Required action: Among the entries, which lines carry the string "README"? Copy each of them.

Stored items from a collection

Start of Block

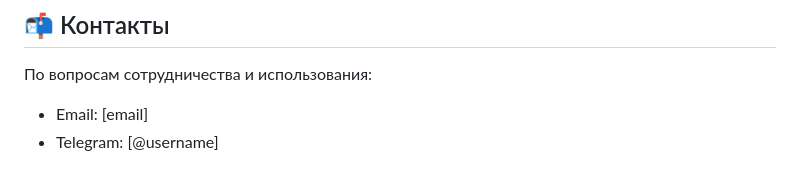
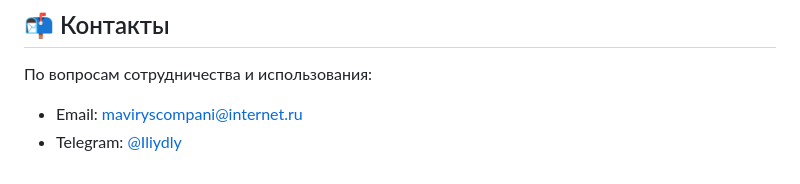
Before and after one commit to maxim007mv/-, a Markdown page: README.md, the part around one of its changes. Rendered like a GitHub page.

```diff
--- a/README.md
+++ b/README.md
@@ -112,5 +112,5 @@ Copyright © 2025 Maxim Lomakin
 ## 📬 Контакты
 
 По вопросам сотрудничества и использования:
-- Email: [email]
-- Telegram: [@username]
+- Email: maviryscompani@internet.ru
+- Telegram: [@Iliydly](https://t.me/Iliydly)
```
Also changed, not shown: other parts of README.md (+1 -1 lines).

End of Block

Task output:
Before and after one commit to maxim007mv/-, a Markdown page: README.md, the part around one of its changes. Rendered like a GitHub page.
--- a/README.md
+++ b/README.md
Also changed, not shown: other parts of README.md (+1 -1 lines).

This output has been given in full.